The elementary school’s afterschool enrichment program experimented with various “code-able” robots for six weeks, including Dash from WonderWorks, Sphero, BeeBot, Cubelets and Ozobot, all borrowed from the Vermont Robot Rodeo.“Students got to witness the direct response of their inputs and commands as the robots physically reacted to their code,” enrichment teacher Darcie Rankin, who directed the program, noted. Rankin said "students had the option to continue coding robots or to explore Hour of Code, Scratch or Minecraft” in the school's computer lab, and students were able to move between options as they explored, collaborated and learned. At RES, third-grade students in the school’s enrichment program used robots to supplement learning about electricity, then made a video featuring talking robots explaining the concepts they learned.

At Colchester Middle School, students trained a robot called Dash for a month before sending him off to St. Albans.
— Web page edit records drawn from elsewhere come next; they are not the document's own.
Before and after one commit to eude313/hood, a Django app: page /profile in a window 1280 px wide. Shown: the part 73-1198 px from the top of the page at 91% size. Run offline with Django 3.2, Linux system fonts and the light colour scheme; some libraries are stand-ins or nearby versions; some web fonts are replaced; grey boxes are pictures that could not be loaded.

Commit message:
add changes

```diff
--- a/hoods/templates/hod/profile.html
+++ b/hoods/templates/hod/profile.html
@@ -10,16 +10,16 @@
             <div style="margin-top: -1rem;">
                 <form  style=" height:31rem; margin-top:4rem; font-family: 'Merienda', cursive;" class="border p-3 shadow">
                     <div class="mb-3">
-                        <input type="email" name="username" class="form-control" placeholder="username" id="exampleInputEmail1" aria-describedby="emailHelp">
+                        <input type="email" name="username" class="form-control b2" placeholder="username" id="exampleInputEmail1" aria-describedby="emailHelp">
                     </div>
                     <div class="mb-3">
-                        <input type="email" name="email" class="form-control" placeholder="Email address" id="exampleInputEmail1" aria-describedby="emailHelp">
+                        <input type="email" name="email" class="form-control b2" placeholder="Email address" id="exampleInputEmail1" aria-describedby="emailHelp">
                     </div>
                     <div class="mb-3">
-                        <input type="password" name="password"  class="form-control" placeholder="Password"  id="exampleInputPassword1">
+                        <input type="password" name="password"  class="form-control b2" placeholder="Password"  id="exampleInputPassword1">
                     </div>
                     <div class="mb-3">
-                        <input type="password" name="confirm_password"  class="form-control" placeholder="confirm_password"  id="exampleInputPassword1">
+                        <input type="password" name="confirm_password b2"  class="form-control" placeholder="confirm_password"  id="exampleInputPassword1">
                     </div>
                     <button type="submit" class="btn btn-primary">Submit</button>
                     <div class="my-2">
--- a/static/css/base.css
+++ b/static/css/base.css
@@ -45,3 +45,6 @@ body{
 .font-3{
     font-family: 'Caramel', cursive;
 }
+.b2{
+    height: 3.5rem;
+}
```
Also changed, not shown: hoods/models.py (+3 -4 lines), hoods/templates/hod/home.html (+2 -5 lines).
Matt Gile, the school’s AV assistant, created a video encapsulating Dash’s time with Colchester students.
Erica Bertucci coordinates STEAM learning at St. Albans City School, from grades pre-K-8. Although St. Albans owns six of their own robots, they received a cubelet from the Robot Rodeo, and Bertucci was able to incorporate it into exploration time even for her youngest students.
"The robot is programmed, in part, by how you put blocks together," she said.
Bertucci took out the cubes, and allowed her five-year-old students to figure out the robot themselves.
"They first said, oh look, blocks!" she recalled. "And then — magnets! They realized that they were magnetic blocks. Then, a light was blinking!"
Bertucci remained silent while the kids started experimenting and playing with the cubelet.
"They started guessing: Is it a robot? Why is it moving? Why isn’t it moving?" she said. "That kind of problem-solving at that early level, in a hands-on tangible way, it was so exciting."

In South Burlington’s Orchard School, K-5 students spent five weeks training Dash/Dot, BB8, Spheros and Finch robots. They also entered into an interstate partnership with schools in Georgia and Connecticut, using Flipboards to challenge peers to teach their own school robots.
The challenges presented by Vermont students ranged from teaching robots the ABC’s to having them say names. They also fielded challenges from the out-of-state students, like this one, where a Finch was trained to spin in a circle..."

Read the full article at its source:

Click on book cover for information

Click on book cover for information
Getting Started with LEGO Robotics. Anyone who works with kids can do LEGO Robotics, a rich and highly motivating platform for important STEM Learning! (surprisingly affordable, too) This books explains it all!

1 comment:

  1. Engineering stuff and techniques that you mentioned on your blog are awesome. Being a electrical Engineer I really enjoy your all posts and learn a lot not only Electrical engineering knowledge but others technologies and tools as well.
    Love from EDesk